Entering the final few days and it wasn’t looking likely. Froome was three minutes behind the maglia rosa Simon Yates and almost as far from Tom Dumoulin in second.
Stage 19 featured the menacing Colle delle Finestre and Froome decided it was now or never. Team Sky blew up the race with an extraordinary rider from Kenny Elissonde, and it swiftly became clear that the Simon Yates was in trouble. Tom Dumoulin was still there, though, and Chris Froome attacked. Not from the early breakaway, but with over 80km remaining at the time of the attack it would require an epic solo ride with so much road remaining.

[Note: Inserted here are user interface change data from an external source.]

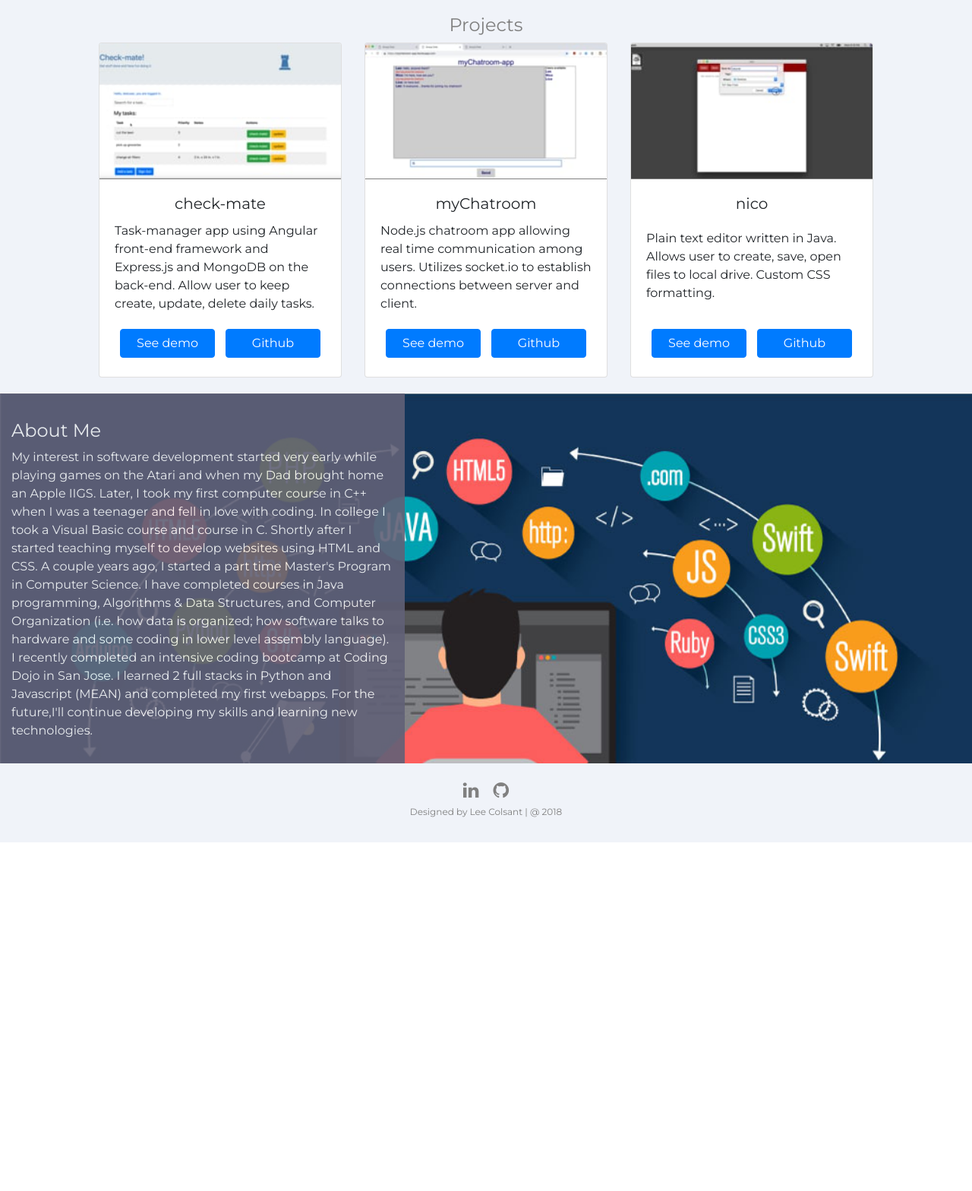
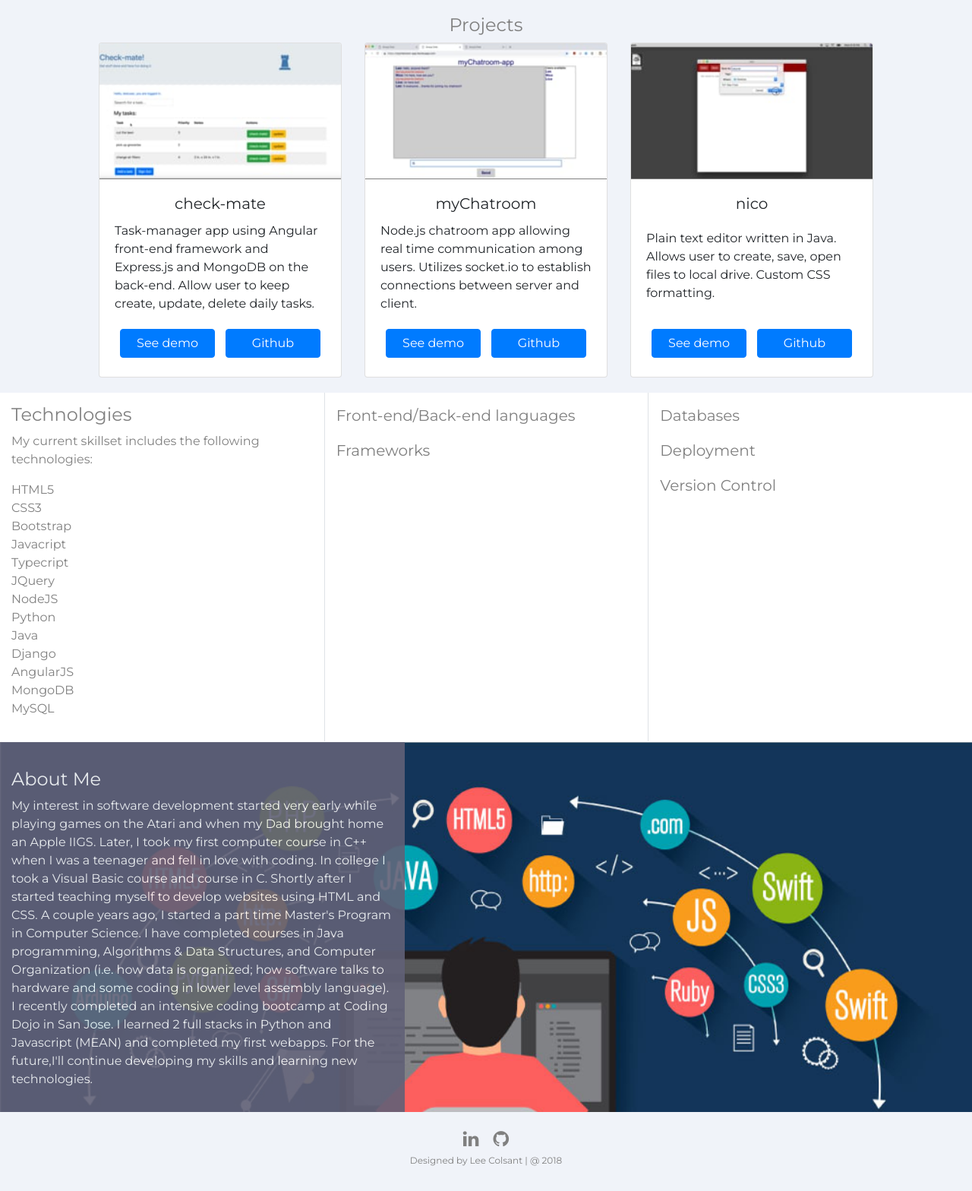
Before and after one commit to lcolsant/Portfolio, a Flask app: page / in a window 1280 px wide. Shown: the part 436-2004 px from the top of the page at 76% size. Before the commit the page ends 1545 px from the top, so only its background shows below. Run offline with Flask 2, Linux system fonts and the light colour scheme; some libraries are stand-ins or nearby versions.

Commit message:
adding technologies

```diff
--- a/static/styles.css
+++ b/static/styles.css
@@ -163,6 +163,12 @@
       padding: 15px;
   }
 
+  .technology-row {
+      padding: 15px;
+      color: gray;
+
+  }
+
 
 footer {
     width: 100%;
@@ -175,6 +181,18 @@
 
 }
 
+ul {
+    list-style-type: none;
+}
+
+.tech-icon {
+    font-size: 60px;
+}
+
+#tech-headers {
+    font-size: 20px;
+}
+
 p{
     display: block;
 }
--- a/templates/index.html
+++ b/templates/index.html
@@ -8,6 +8,7 @@
     <link rel="stylesheet" href="https://cdnjs.cloudflare.com/ajax/libs/font-awesome/4.7.0/css/font-awesome.min.css">
     <link href="https://fonts.googleapis.com/css?family=Montserrat:300,400" rel="stylesheet">
     <link rel="stylesheet" href="../static/styles.css">
+    <link rel="stylesheet" href="https://cdn.rawgit.com/konpa/devicon/df6431e323547add1b4cf45992913f15286456d3/devicon.min.css">
     <!-- <script src="https://ajax.googleapis.com/ajax/libs/jquery/3.3.1/jquery.min.js"></script> -->
     <title>Lee C. Colsant | Software Developer</title>
 </head>
@@ -96,6 +97,69 @@
             </div>
         </div>
     </div>
+
+
+    <div id="technologies">
+            <!-- <div class="container-fluid"> -->
+                <div class="row no-gutters">
+                    <div class="col-sm-4 col-12">
+                        <div class="technology-row">
+                            <h4>Technologies</h4>
+                                <p>
+                                    My current skillset includes the following technologies:
+                                    <ul>
+                                        <li>HTML5</li>
+                                        <li>CSS3</li>
+                                        <li>Bootstrap</li>
+                                        <li>Javacript</li>
+                                        <li>Typecript</li>
+                                        <li>JQuery</li>
+                                        <li>NodeJS</li>
+                                        <li>Python</li>
+                                        <li>Java</li>
+                                        <li>Django</li>
+                                        <li>AngularJS</li>
+                                        <li>MongoDB</li>
+                                        <li>MySQL</li>
+                                    </ul>
+                                </p>
+                        </div>
+                    </div>
+                    <div class="col-sm-4 col-12 tech-icon border-left">
+                        <div class="technology-row">
+                            <span id="tech-headers"><p>Front-end/Back-end languages</p></span>
+                            <i class="devicon-html5-plain colored"></i>
+                            <i class="devicon-css3-plain colored"></i>
+                            <i class="devicon-bootstrap-plain colored"></i>
+                            <i class="devicon-javascript-plain colored"></i>
+                            <i class="devicon-typescript-plain colored"></i>
+                            <i class="devicon-jquery-plain-wordmark colored"></i>
+                            <i class="devicon-nodejs-plain-wordmark colored"></i>
+                            <i class="devicon-python-plain-wordmark colored"></i>
+                            <i class="devicon-java-plain colored"></i>
+                            <span id="tech-headers"><p>Frameworks</p></span>
+                            <i class="devicon-django-line colored"></i>
+                            <i class="devicon-angularjs-plain-wordmark colored"></i>
+                        </div>
+                    </div>
+                    <div class="col-sm-4 col-12 tech-icon border-left">
+                        <div class="technology-row">
+                            <span id="tech-headers"><p>Databases</p></span>
+                            <i class="devicon-mongodb-plain-wordmark colored"></i>
+                            <i class="devicon-mysql-plain-wordmark colored"></i>
+                            <span id="tech-headers"><p>Deployment</p></span>
+                            <i class="devicon-heroku-line-wordmark colored"></i>
+                            <i class="devicon-amazonwebservices-plain-wordmark colored"></i>
+                            <span id="tech-headers"><p>Version Control</p></span>
+                            <i class="devicon-git-plain colored"></i>
+                            <i class="devicon-github-plain-wordmark colored"></i>
+                        </div>
+                    </div>
+                </div>
+                <!-- </div> -->
+        </div>
+
+
         <div id="about">
             <!-- <div class="container-fluid"> -->
                 <div class="row no-gutters">
@@ -118,7 +182,11 @@
                 <!-- </div> -->
         </div>
 
-        <footer>
+
+                <!-- <div class="container-fluid"> -->
+
+
+    <footer>
         <div class="icons">
             <a href="https://www.linkedin.com/in/leecolsant/" class="fa fa-linkedin" style="font-size:24px"></a>
             <a href="https://github.com/lcolsant" class="fa fa-github" style="font-size:24px"></a>
```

Froome pulled it off, though, winning the stage by over three minutes and catapulting himself into the maglia rosa. One of the greatest comebacks the Giro d’Italia has seen, and a breakaway that can’t be compared to any other.

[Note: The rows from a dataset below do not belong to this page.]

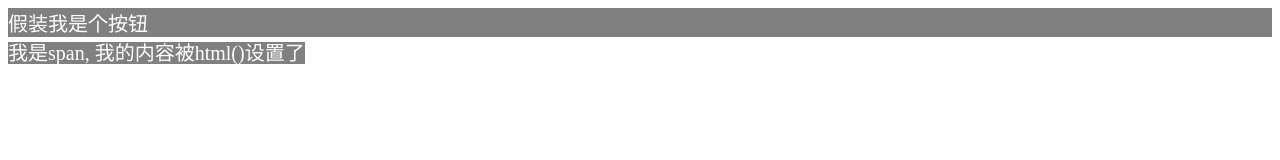
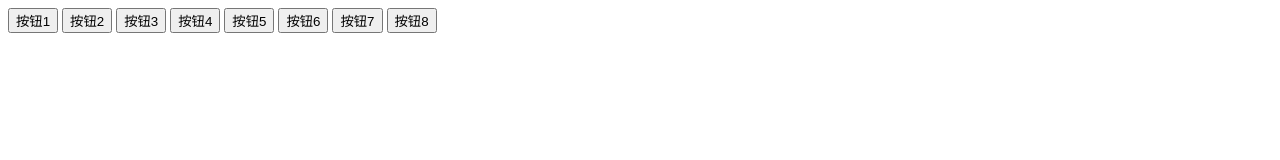
Before and after one commit to emosheeep/JSLearningTest, a plain HTML site: page 面向对象/设计模式/技巧型设计模式/index.html in a window 1280 px wide. Drawn offline with nearby package versions, Linux system fonts and the light colour scheme.

Commit message:
委托模式

```diff
--- a/面向对象/设计模式/技巧型设计模式/index.html
+++ b/面向对象/设计模式/技巧型设计模式/index.html
@@ -9,5 +9,6 @@
 	</body>
 	<script src="https://cdn.staticfile.org/jquery/1.10.2/jquery.min.js">
 	</script>
-	<script src="链模式.js"></script>
+	<!-- <script src="链模式.js"></script> -->
+	<script src="委托模式.js"></script>
 </html>
--- /dev/null
+++ b/面向对象/设计模式/技巧型设计模式/委托模式.js
@@ -0,0 +1,20 @@
+/**
+ * 委托模式
+ */
+// 创建测试元素
+var div = document.createElement('div')
+div.innerHTML = `
+	<button>按钮1</button>
+	<button>按钮2</button>
+	<button>按钮3</button>
+	<button>按钮4</button>
+	<button>按钮5</button>
+	<button>按钮6</button>
+	<button>按钮7</button>
+	<button>按钮8</button>
+`
+document.body.appendChild(div)
+
+div.onclick = function(event){
+	console.log(event.target)
+}
```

Image credit: Pier Maulini/SWpix
Throwing things back a few more years to 2015, and the Giro’s winner was decided ahead of the final stage and the flat stage to Milan would provide one final chance for the sprinters to taste glory.
The breakaway had other plans, though. After Alberto Contador and Tinkoff-Saxo's celebratory parade, the attacks went off. With 15km remaining, the two-man break of Iljo Keisse and Luke Durbridge held a 30 second lead, an advantage which would typically give them almost zero chance of victory. However, a plethora of punctures in Milan caused turbulence behind and entering the final 1000 metres, the duo still had 20 seconds to play with.

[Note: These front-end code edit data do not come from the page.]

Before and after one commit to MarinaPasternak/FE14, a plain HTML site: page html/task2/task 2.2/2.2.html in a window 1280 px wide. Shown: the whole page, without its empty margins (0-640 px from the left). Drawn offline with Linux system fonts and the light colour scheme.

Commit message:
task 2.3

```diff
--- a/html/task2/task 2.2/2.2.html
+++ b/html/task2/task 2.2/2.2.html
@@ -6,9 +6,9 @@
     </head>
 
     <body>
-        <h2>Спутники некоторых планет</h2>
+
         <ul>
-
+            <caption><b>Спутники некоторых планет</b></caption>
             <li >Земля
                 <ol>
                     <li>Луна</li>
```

Durbridge led-out the sprint, but Keisse had the better turn of speed and came through to take the only WorldTour win in his career.
Image credit: Offside - IPP
Adam Hansen is one of the most experienced Grand Tour riders of all-time with an incredible 29 to his name. It was in his 13th, though, where he’d first taste victory.
Hansen joined the early breakaway on stage seven to Pescara where the riders would be subject to appalling, rain-soaked conditions. Hansen managed to stay upright and ride strongly throughout to shake off his comrades and hold off the challengers behind by over one minute.
“They weren’t supposed to stay away today,” commentator Rob Hatch stated following Van der Hoorn’s shocking win. But that is precisely why we love them. On-paper, if managed correctly, the breakaway should almost never win. They must spend additional energy throughout the day to hold their advantage over the group behind whilst the leaders conserve energy in the bunch. It simply doesn't add up.
The breakaway is not supposed to win, and that is why we absolutely love when it does.
Cover image: LUCA BETTINI/AFP via Getty Images